After a series of highly publicized suicides and other horror stories, has become a popular charge for school districts, particularly middle schools, across the nation. Waterford is no exception, with trying to find a way to have students be nice to other students.
The challenge for and his team is to turn this charge into reality. His latest initiative, a series of workshops with students encouraging them to be “upstanders” instead bystanders, is just another step in the plan.
"We start imagining all of the horrible things that might happen, and that prevents us from acting, so we never act," Sachs told students at a Tuesday workshop. "But people do act, and nothing happens, nothing bad happens. A lot of times they are surprised to learn it just stops."
Clark Lane Middle School splits each grade into three teams of around 80 students. For the past couple of weeks, Sachs and Assistant Principal Lynn Lynch met with each team in the cafetorium, encouraging them to do something if a student is being bullied.
“We are trying to get (the students) a little bit out of their comfort zone, and take a stand,” Sachs said. “I know we aren’t going to get every kid. But if we get one or two, there is a ripple effect.”
As part of the assembly, the students broke up into small groups, and were given scenarios. Then, the students would describe how they would be an upstander and not a bystander if somebody is being bullied, such as telling an adult or telling the bully to stop it.
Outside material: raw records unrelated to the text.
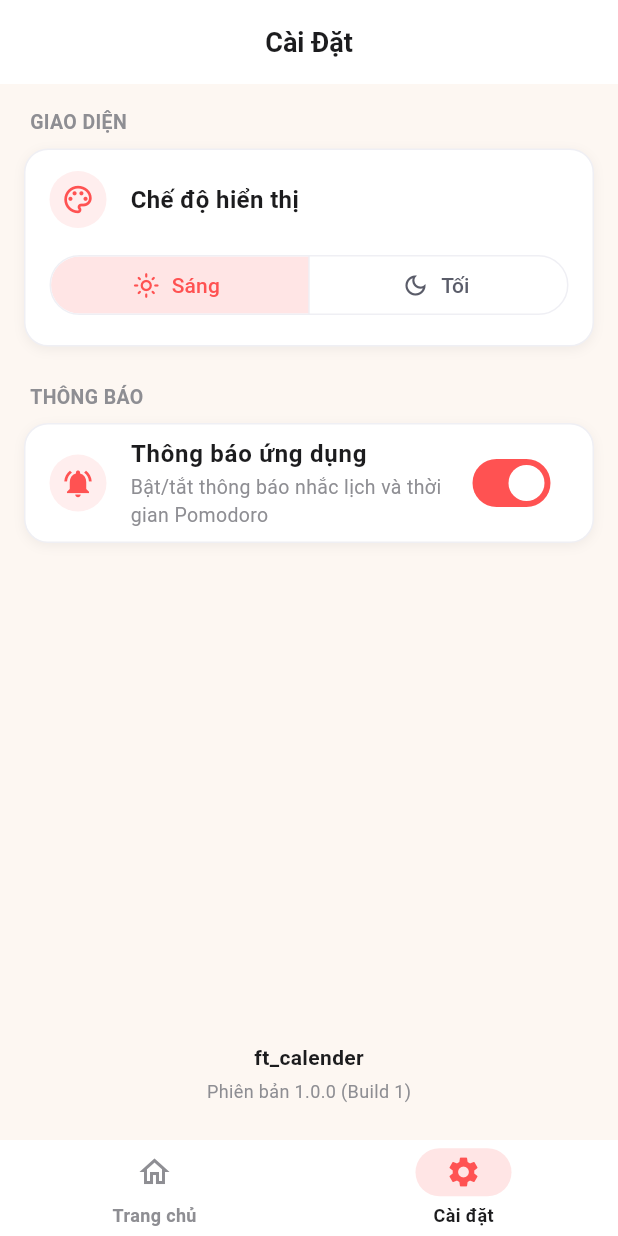
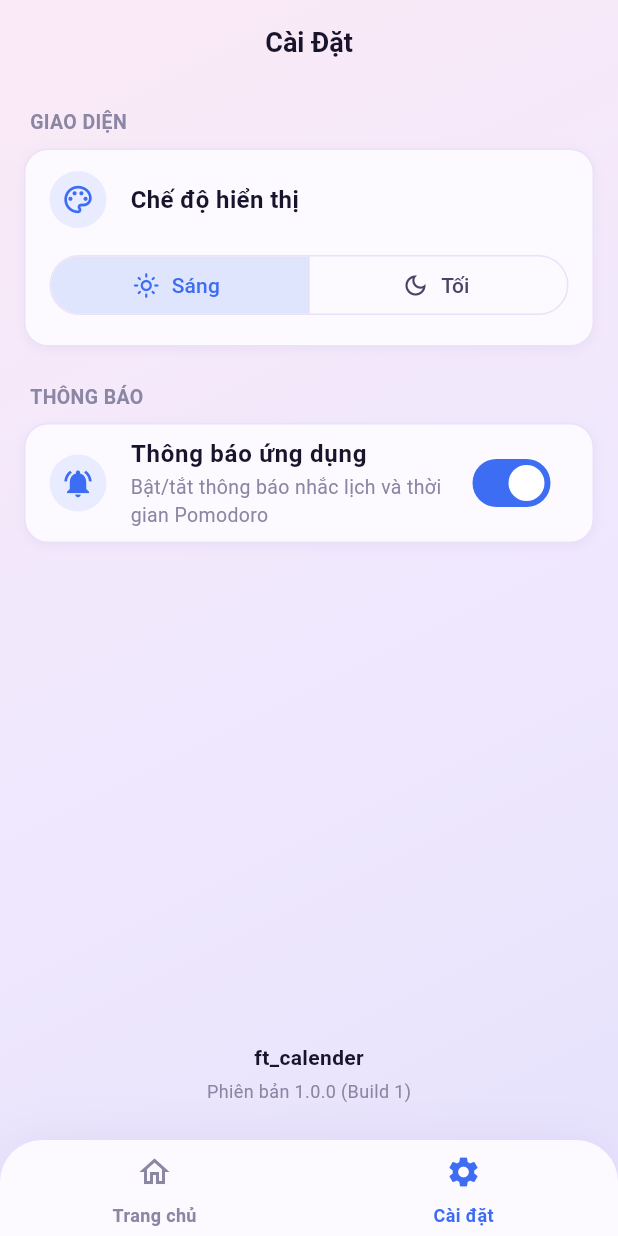
Before and after one commit to hieubm1707/ft_calendar, a Flutter app: the screen it shows after launch, item 2 of the bottom bar chosen, on a phone screen of 412 x 824 dp. Run offline on Flutter 3.47's test engine with Material 3 defaults, Android fonts, the phone set to English and light mode, and no system bars; our stand-ins replace dartz, drift, equatable, flutter_bloc, flutter_local_notifications, flutter_timezone and 6 more; missing offline and left inert: file_selector, home_widget, tray_manager, window_manager; accounts and stored records are empty; generated files the repository leaves out were written again.

Commit message:
feat: giao diện soft-tech pastels (gradient hồng–oải hương, nhấn xanh hoàng gia)
- Bảng màu mới cho cả Sáng/Tối: nền gradient pastel, thẻ trắng ngả tím, chữ
  đen ánh chàm, accent #3D6DF2 (Tối #7B9BFF), trạng thái hồng/mint/hổ phách
- Token `backgroundGradient` + `AppBackground`; Scaffold trong suốt, gradient
  gắn vào từng route qua PageTransitionsTheme
- AppBar + thanh trạng thái trong suốt, FAB tròn màu accent từ theme, thanh
  điều hướng bo góc trên, bo lớn cho thẻ/sheet/dialog
- Bỏ màu AppBar/FAB tự đặt ở từng trang; Focus toàn màn hình dùng bảng màu Tối

Co-Authored-By: Claude Opus 5.5 <noreply@anthropic.com>

```diff
--- /dev/null
+++ b/lib/core/theme/app_background.dart
@@ -0,0 +1,21 @@
+import 'package:flutter/material.dart';
+
+import 'app_colors_context.dart';
+
+/// Nền gradient pastel của app (theo chế độ Sáng/Tối đang chọn).
+///
+/// `AppTheme` tự đặt nó dưới mọi route qua hiệu ứng chuyển trang; chỉ cần dùng
+/// trực tiếp cho route tự dựng không qua `PageTransitionsTheme` (vd. PageRouteBuilder).
+class AppBackground extends StatelessWidget {
+  final Widget child;
+
+  const AppBackground({super.key, required this.child});
+
+  @override
+  Widget build(BuildContext context) {
+    return DecoratedBox(
+      decoration: BoxDecoration(gradient: context.colors.backgroundGradient),
+      child: child,
+    );
+  }
+}
--- a/lib/core/theme/app_colors.dart
+++ b/lib/core/theme/app_colors.dart
@@ -1,15 +1,20 @@
 import 'package:flutter/material.dart';
 
 /// Bảng màu chung của app (color template) — mỗi token có 1 giá trị Sáng + 1 Tối.
+/// Phong cách "soft-tech pastels": nền gradient hồng → oải hương, thẻ trắng ngả
+/// tím, chữ đen ánh chàm, một màu nhấn xanh hoàng gia.
 ///
 /// UI lấy màu qua `context.colors.<token>`, KHÔNG viết mã hex trực tiếp. Ngoại lệ:
 /// màu do người dùng chọn (màu sự kiện, tag, cờ ưu tiên) vì đó là dữ liệu.
 @immutable
 class AppColors extends ThemeExtension<AppColors> {
-  /// Nền trang.
+  /// Nền trang (màu đặc — dùng khi không vẽ được gradient).
   final Color background;
 
-  /// Thẻ, AppBar, thanh điều hướng, bottom sheet.
+  /// Nền gradient phía sau mọi trang (vẽ ở `AppBackground`).
+  final LinearGradient backgroundGradient;
+
+  /// Thẻ, thanh điều hướng, bottom sheet, dialog.
   final Color surface;
 
   /// Nền phụ: ô nhập, chip, hàng danh sách nằm trong thẻ.
@@ -26,14 +31,14 @@ class AppColors extends ThemeExtension<AppColors> {
   final Color textMuted;
   final Color textDisabled;
 
-  /// Màu thương hiệu (coral) — DÙNG CHUNG cho mọi tính năng: nút chính, chip
+  /// Màu thương hiệu (xanh hoàng gia) — DÙNG CHUNG cho mọi tính năng: nút chính, chip
   /// đang chọn, icon đang chọn, ngày hôm nay, tiến độ…
   final Color accent;
 
   /// Pomodoro: giai đoạn nghỉ (để phân biệt với giai đoạn tập trung = accent).
   final Color breakTime;
 
-  /// Thông tin / mát lạnh (xanh dương) — vd. máy lạnh, nút giảm nhiệt độ.
+  /// Thông tin / mát lạnh (xanh da trời) — vd. máy lạnh, nút giảm nhiệt độ.
   final Color info;
 
   final Color danger;
@@ -45,6 +50,7 @@ class AppColors extends ThemeExtension<AppColors> {
 
   const AppColors({
     required this.background,
+    required this.backgroundGradient,
     required this.surface,
     required this.surfaceAlt,
     required this.border,
@@ -63,46 +69,57 @@ class AppColors extends ThemeExtension<AppColors> {
   });
 
   static const light = AppColors(
-    background: Color(0xFFFDF7F2),
-    surface: Color(0xFFFFFFFF),
-    surfaceAlt: Color(0xFFF5F5F7),
-    border: Color(0xFFEFEFF4),
-    divider: Color(0xFFEEEEEE),
-    textPrimary: Color(0xFF1C1C1E),
-    textSecondary: Color(0xFF5A5C69),
-    textMuted: Color(0xFF8E8E93),
-    textDisabled: Color(0xFFC7C7CC),
-    accent: Color(0xFFFF5252),
-    breakTime: Color(0xFF5C6BC0),
-    info: Color(0xFF448AFF),
-    danger: Color(0xFFE53935),
-    success: Color(0xFF00C853),
-    warning: Color(0xFFF57C00),
-    shadow: Color(0x0D000000),
+    background: Color(0xFFF3EDFC),
+    backgroundGradient: LinearGradient(
+      begin: Alignment.topLeft,
+      end: Alignment.bottomRight,
+      colors: [Color(0xFFFBEAF6), Color(0xFFF0E8FD), Color(0xFFE6E2FC)],
+    ),
+    surface: Color(0xFFFCFAFF),
+    surfaceAlt: Color(0xFFEEE8FC),
+    border: Color(0xFFE9E2F8),
+    divider: Color(0xFFEDE8F7),
+    textPrimary: Color(0xFF17142B),
+    textSecondary: Color(0xFF4A4566),
+    textMuted: Color(0xFF8A86A3),
+    textDisabled: Color(0xFFC3BED8),
+    accent: Color(0xFF3D6DF2),
+    breakTime: Color(0xFF9B7BF0),
+    info: Color(0xFF22A9E0),
+    danger: Color(0xFFEF5B78),
+    success: Color(0xFF2DBE8F),
+    warning: Color(0xFFF2A33A),
+    shadow: Color(0x147C5CC4),
   );
 
   static const dark = AppColors(
-    background: Color(0xFF121214),
-    surface: Color(0xFF1E1E22),
-    surfaceAlt: Color(0xFF2A2A30),
-    border: Color(0xFF34343A),
-    divider: Color(0xFF34343A),
-    textPrimary: Color(0xFFF2F2F7),
-    textSecondary: Color(0xFFC7C7CC),
-    textMuted: Color(0xFF98989F),
-    textDisabled: Color(0xFF6C6C73),
-    accent: Color(0xFFFF6B6B),
-    breakTime: Color(0xFF7986CB),
-    info: Color(0xFF6FA4FF),
-    danger: Color(0xFFEF5350),
-    success: Color(0xFF3DDC84),
-    warning: Color(0xFFFFA726),
-    shadow: Color(0x4D000000),
+    background: Color(0xFF16122B),
+    backgroundGradient: LinearGradient(
+      begin: Alignment.topLeft,
+      end: Alignment.bottomRight,
+      colors: [Color(0xFF241A3D), Color(0xFF1A1533), Color(0xFF121027)],
+    ),
+    surface: Color(0xFF231E3D),
+    surfaceAlt: Color(0xFF2E2852),
+    border: Color(0xFF3A3360),
+    divider: Color(0xFF332D57),
+    textPrimary: Color(0xFFF3F0FF),
+    textSecondary: Color(0xFFC9C3E6),
+    textMuted: Color(0xFF9A94BC),
+    textDisabled: Color(0xFF625C86),
+    accent: Color(0xFF7B9BFF),
+    breakTime: Color(0xFFB79CFF),
+    info: Color(0xFF5CCBF5),
+    danger: Color(0xFFFF7A93),
+    success: Color(0xFF4FD8AA),
+    warning: Color(0xFFFFB547),
+    shadow: Color(0x66000000),
   );
 
   @override
   AppColors copyWith({
     Color? background,
+    LinearGradient? backgroundGradient,
     Color? surface,
     Color? surfaceAlt,
     Color? border,
@@ -121,6 +138,7 @@ class AppColors extends ThemeExtension<AppColors> {
   }) {
     return AppColors(
       background: background ?? this.background,
+      backgroundGradient: backgroundGradient ?? this.backgroundGradient,
       surface: surface ?? this.surface,
       surfaceAlt: surfaceAlt ?? this.surfaceAlt,
       border: border ?? this.border,
@@ -145,6 +163,11 @@ class AppColors extends ThemeExtension<AppColors> {
     Color l(Color a, Color b) => Color.lerp(a, b, t)!;
     return AppColors(
       background: l(background, other.background),
+      backgroundGradient: LinearGradient.lerp(
+        backgroundGradient,
+        other.backgroundGradient,
+        t,
+      )!,
       surface: l(surface, other.surface),
       surfaceAlt: l(surfaceAlt, other.surfaceAlt),
       border: l(border, other.border),
--- a/lib/core/theme/app_theme.dart
+++ b/lib/core/theme/app_theme.dart
@@ -1,15 +1,25 @@
 import 'package:flutter/material.dart';
+import 'package:flutter/services.dart';
 
+import 'app_background.dart';
 import 'app_colors.dart';
 
 /// Dựng `ThemeData` Sáng/Tối từ bảng màu [AppColors]. Các mặc định ở đây (AppBar,
 /// NavigationBar, sheet, dialog, ô nhập…) giúp trang không phải tự tô màu nền.
+///
+/// Nền gradient: Scaffold trong suốt, còn mỗi route tự mang gradient của mình
+/// (bọc trong hiệu ứng chuyển trang) → trang trượt vào đã có nền đặc, không lộ
+/// trang cũ phía sau.
 class AppTheme {
   const AppTheme._();
 
   static ThemeData light() => _build(AppColors.light, Brightness.light);
 
   static ThemeData dark() => _build(AppColors.dark, Brightness.dark);
+
+  /// Bo góc chung: thẻ/sheet/dialog bo lớn, ô nhập/chip bo vừa.
+  static const _radiusLarge = 24.0;
+  static const _radiusMedium = 16.0;
 
   static ThemeData _build(AppColors c, Brightness brightness) {
     final isDark = brightness == Brightness.dark;
@@ -32,26 +42,54 @@ class AppTheme {
       useMaterial3: true,
       brightness: brightness,
       colorScheme: scheme,
-      scaffoldBackgroundColor: c.background,
+      scaffoldBackgroundColor: Colors.transparent,
+      canvasColor: c.background,
       dividerColor: c.divider,
+      pageTransitionsTheme: const PageTransitionsTheme(
+        builders: {
+          TargetPlatform.android: _BackgroundTransitionsBuilder(
+            ZoomPageTransitionsBuilder(),
+          ),
+          TargetPlatform.iOS: _BackgroundTransitionsBuilder(
+            CupertinoPageTransitionsBuilder(),
+          ),
+          TargetPlatform.macOS: _BackgroundTransitionsBuilder(
+            CupertinoPageTransitionsBuilder(),
+          ),
+          TargetPlatform.windows: _BackgroundTransitionsBuilder(
+            ZoomPageTransitionsBuilder(),
+          ),
+          TargetPlatform.linux: _BackgroundTransitionsBuilder(
+            ZoomPageTransitionsBuilder(),
+          ),
+        },
+      ),
       appBarTheme: AppBarTheme(
-        backgroundColor: c.surface,
-        surfaceTintColor: c.surface,
+        // Trong suốt: tiêu đề nằm thẳng trên nền gradient như thiết kế.
+        backgroundColor: Colors.transparent,
+        surfaceTintColor: Colors.transparent,
         foregroundColor: c.textPrimary,
-        elevation: 0.5,
-        scrolledUnderElevation: 0.5,
+        elevation: 0,
+        scrolledUnderElevation: 0,
+        // Thanh trạng thái trong suốt để gradient lấp lên tận mép trên.
+        systemOverlayStyle: (isDark
+                ? SystemUiOverlayStyle.light
+                : SystemUiOverlayStyle.dark)
+            .copyWith(statusBarColor: Colors.transparent),
         iconTheme: IconThemeData(color: c.textPrimary),
         actionsIconTheme: IconThemeData(color: c.textPrimary),
         titleTextStyle: TextStyle(
           color: c.textPrimary,
           fontSize: 20,
-          fontWeight: FontWeight.bold,
+          fontWeight: FontWeight.w700,
         ),
       ),
       navigationBarTheme: NavigationBarThemeData(
         backgroundColor: c.surface,
-        surfaceTintColor: c.surface,
-        indicatorColor: c.accent.withValues(alpha: 0.15),
+        surfaceTintColor: Colors.transparent,
+        elevation: 0,
+        shadowColor: c.shadow,
+        indicatorColor: Colors.transparent,
         iconTheme: WidgetStateProperty.resolveWith(
           (s) => IconThemeData(
             color: s.contains(WidgetState.selected) ? c.accent : c.textMuted,
@@ -61,34 +99,72 @@ class AppTheme {
           (s) => TextStyle(
             fontSize: 12,
             fontWeight: FontWeight.w600,
-            color: s.contains(WidgetState.selected)
-                ? c.textPrimary
-                : c.textMuted,
+            color: s.contains(WidgetState.selected) ? c.accent : c.textMuted,
+          ),
+        ),
+      ),
+      floatingActionButtonTheme: FloatingActionButtonThemeData(
+        backgroundColor: c.accent,
+        foregroundColor: Colors.white,
+        elevation: 6,
+        highlightElevation: 8,
+        shape: const CircleBorder(),
+      ),
+      filledButtonTheme: FilledButtonThemeData(
+        style: FilledButton.styleFrom(
+          shape: RoundedRectangleBorder(
+            borderRadius: BorderRadius.circular(_radiusMedium),
           ),
         ),
       ),
       cardTheme: CardThemeData(
         color: c.surface,
-        surfaceTintColor: c.surface,
+        surfaceTintColor: Colors.transparent,
+        shadowColor: c.shadow,
+        shape: RoundedRectangleBorder(
+          borderRadius: BorderRadius.circular(_radiusLarge),
+        ),
       ),
       bottomSheetTheme: BottomSheetThemeData(
         backgroundColor: c.surface,
-        surfaceTintColor: c.surface,
+        surfaceTintColor: Colors.transparent,
         modalBackgroundColor: c.surface,
+        shape: const RoundedRectangleBorder(
+          borderRadius: BorderRadius.vertical(
+            top: Radius.circular(_radiusLarge + 4),
+          ),
+        ),
       ),
       dialogTheme: DialogThemeData(
         backgroundColor: c.surface,
-        surfaceTintColor: c.surface,
+        surfaceTintColor: Colors.transparent,
+        shape: RoundedRectangleBorder(
+          borderRadius: BorderRadius.circular(_radiusLarge + 4),
+        ),
       ),
       popupMenuTheme: PopupMenuThemeData(
         color: c.surface,
-        surfaceTintColor: c.surface,
+        surfaceTintColor: Colors.transparent,
+        shape: RoundedRectangleBorder(
+          borderRadius: BorderRadius.circular(_radiusMedium),
+        ),
+      ),
+      chipTheme: ChipThemeData(
+        backgroundColor: c.surface,
+        selectedColor: c.surfaceAlt,
+        side: BorderSide(color: c.border),
+        labelStyle: TextStyle(color: c.textPrimary),
+        shape: RoundedRectangleBorder(
+          borderRadius: BorderRadius.circular(12),
+        ),
       ),
       snackBarTheme: SnackBarThemeData(
-        backgroundColor: isDark
-            ? c.surfaceAlt
-            : const Color(0xFF323232),
-        contentTextStyle: const TextStyle(color: Colors.white),
+        backgroundColor: isDark ? c.surfaceAlt : c.textPrimary,
+        contentTextStyle: TextStyle(color: isDark ? c.textPrimary : c.surface),
+        behavior: SnackBarBehavior.floating,
+        shape: RoundedRectangleBorder(
+          borderRadius: BorderRadius.circular(_radiusMedium),
+        ),
       ),
       inputDecorationTheme: InputDecorationTheme(
         fillColor: c.surfaceAlt,
@@ -103,3 +179,28 @@ class AppTheme {
     );
   }
 }
+
+/// Bọc hiệu ứng chuyển trang mặc định: thêm nền gradient [AppBackground] dưới
+/// nội dung route, để Scaffold trong suốt vẫn có nền riêng khi trượt vào.
+class _BackgroundTransitionsBuilder extends PageTransitionsBuilder {
+  final PageTransitionsBuilder _inner;
+
+  const _BackgroundTransitionsBuilder(this._inner);
+
+  @override
+  Widget buildTransitions<T>(
+    PageRoute<T> route,
+    BuildContext context,
+    Animation<double> animation,
+    Animation<double> secondaryAnimation,
+    Widget child,
+  ) {
+    return _inner.buildTransitions(
+      route,
+      context,
+      animation,
+      secondaryAnimation,
+      AppBackground(child: child),
+    );
+  }
+}
--- a/lib/core/theme/index.dart
+++ b/lib/core/theme/index.dart
@@ -1,4 +1,5 @@
 // Bảng màu + ThemeData Sáng/Tối. Chỉ tầng presentation import (KHÔNG dùng ở domain).
+export 'app_background.dart';
 export 'app_colors.dart';
 export 'app_colors_context.dart';
 export 'app_theme.dart';
--- a/lib/features/calendar/presentation/pages/calendar_page.dart
+++ b/lib/features/calendar/presentation/pages/calendar_page.dart
@@ -212,11 +212,8 @@ class _CalendarViewState extends State<_CalendarView> {
         ),
       ),
       floatingActionButton: FloatingActionButton(
-        backgroundColor: colors.textPrimary,
-        elevation: 2,
-        shape: const CircleBorder(),
         onPressed: _addToday,
-        child: Icon(Icons.add, color: colors.surface),
+        child: const Icon(Icons.add),
       ),
     );
   }
--- a/lib/features/calendar/presentation/pages/day_detail_page.dart
+++ b/lib/features/calendar/presentation/pages/day_detail_page.dart
@@ -59,7 +59,6 @@ class DayDetailPage extends StatelessWidget {
     final colors = context.colors;
     return Scaffold(
       appBar: AppBar(
-        backgroundColor: colors.background,
         elevation: 0,
         title: Column(
           crossAxisAlignment: CrossAxisAlignment.start,
@@ -157,10 +156,8 @@ class DayDetailPage extends StatelessWidget {
         },
       ),
       floatingActionButton: FloatingActionButton(
-        backgroundColor: colors.textPrimary,
-        shape: const CircleBorder(),
         onPressed: () => _add(context),
-        child: Icon(Icons.add, color: colors.surface),
+        child: const Icon(Icons.add),
       ),
     );
   }
--- a/lib/features/home/presentation/app_bottom_nav.dart
+++ b/lib/features/home/presentation/app_bottom_nav.dart
@@ -1,4 +1,6 @@
 import 'package:flutter/material.dart';
+
+import '../../../core/theme/index.dart';
 
 /// Thanh điều hướng chính (Bottom Navigation Bar) chỉ chứa 2 Tab: Trang chủ (Home) và Cài đặt (Settings)
 class AppBottomNav extends StatelessWidget {
@@ -13,6 +15,26 @@ class AppBottomNav extends StatelessWidget {
 
   @override
   Widget build(BuildContext context) {
+    // Thanh trắng bo góc trên, đổ bóng tím nhạt — nổi trên nền gradient.
+    return DecoratedBox(
+      decoration: BoxDecoration(
+        borderRadius: const BorderRadius.vertical(top: Radius.circular(28)),
+        boxShadow: [
+          BoxShadow(
+            color: context.colors.shadow,
+            blurRadius: 24,
+            offset: const Offset(0, -4),
+          ),
+        ],
+      ),
+      child: ClipRRect(
+        borderRadius: const BorderRadius.vertical(top: Radius.circular(28)),
+        child: _buildBar(),
+      ),
+    );
+  }
+
+  Widget _buildBar() {
     return NavigationBar(
       selectedIndex: currentIndex,
       onDestinationSelected: onTap,
--- a/lib/features/pomodoro/presentation/pages/pomodoro_fullscreen_page.dart
+++ b/lib/features/pomodoro/presentation/pages/pomodoro_fullscreen_page.dart
@@ -12,11 +12,12 @@ import '../../../../core/theme/index.dart';
 import '../cubit/pomodoro_cubit.dart';
 
 // Trang luôn tối → lấy màu từ bảng màu Tối, không theo chế độ đang chọn.
-final _kFocusColor = AppColors.dark.accent;
-final _kBreakColor = AppColors.dark.breakTime;
-const _kBackground = Color(0xFF101418);
-const _kForeground = Color(0xFFF2F2F7);
-const _kMuted = Color(0xFF8E8E93);
+const _kPalette = AppColors.dark;
+final _kFocusColor = _kPalette.accent;
+final _kBreakColor = _kPalette.breakTime;
+final _kBackground = _kPalette.background;
+final _kForeground = _kPalette.textPrimary;
+final _kMuted = _kPalette.textMuted;
 const _kSideGutter = 16.0;
 
 /// Đồng hồ tập trung toàn màn hình: nền tối, chỉ còn thời gian + thanh tiến độ ngang.
@@ -257,12 +258,12 @@ class _Clock extends StatelessWidget {
             child: FittedBox(
               child: Text(
                 state.remainingLabel,
-                style: const TextStyle(
+                style: TextStyle(
                   fontSize: 1000,
                   height: 1,
                   fontWeight: FontWeight.w800,
                   color: _kForeground,
-                  fontFeatures: [FontFeature.tabularFigures()],
+                  fontFeatures: const [FontFeature.tabularFigures()],
                 ),
               ),
             ),
--- a/lib/features/pomodoro/presentation/pages/pomodoro_report_page.dart
+++ b/lib/features/pomodoro/presentation/pages/pomodoro_report_page.dart
@@ -56,7 +56,6 @@ class _ReportView extends StatelessWidget {
     final colors = context.colors;
     return Scaffold(
       appBar: AppBar(
-        backgroundColor: colors.background,
         elevation: 0,
         title: Text('Báo cáo tập trung',
             style: TextStyle(
--- a/lib/features/tasks/presentation/pages/tasks_page.dart
+++ b/lib/features/tasks/presentation/pages/tasks_page.dart
@@ -135,10 +135,8 @@ class _TasksView extends StatelessWidget {
       ),
       floatingActionButton: Builder(
         builder: (context) => FloatingActionButton(
-          backgroundColor: colors.textPrimary,
-          shape: const CircleBorder(),
           onPressed: () => _add(context),
-          child: Icon(Icons.add, color: colors.surface),
+          child: const Icon(Icons.add),
         ),
       ),
     );
--- a/lib/features/typing/presentation/pages/typing_content_page.dart
+++ b/lib/features/typing/presentation/pages/typing_content_page.dart
@@ -93,7 +93,6 @@ class _ContentView extends StatelessWidget {
           },
           child: Scaffold(
             appBar: AppBar(
-              backgroundColor: colors.background,
               elevation: 0,
               title: Text('Kho nội dung',
                   style: TextStyle(
--- a/lib/features/typing/presentation/pages/typing_history_page.dart
+++ b/lib/features/typing/presentation/pages/typing_history_page.dart
@@ -56,7 +56,6 @@ class _HistoryView extends StatelessWidget {
     final colors = context.colors;
     return Scaffold(
       appBar: AppBar(
-        backgroundColor: colors.background,
         elevation: 0,
         title: Text('Lịch sử gõ phím',
             style: TextStyle(fontWeight: FontWeight.w800, color: colors.textPrimary)),
```
Also changed, not shown: 1 other file.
The students were also given an assignment to make a one-minute video public service announcement. The winners will have their video run on the school website and Waterford Patch.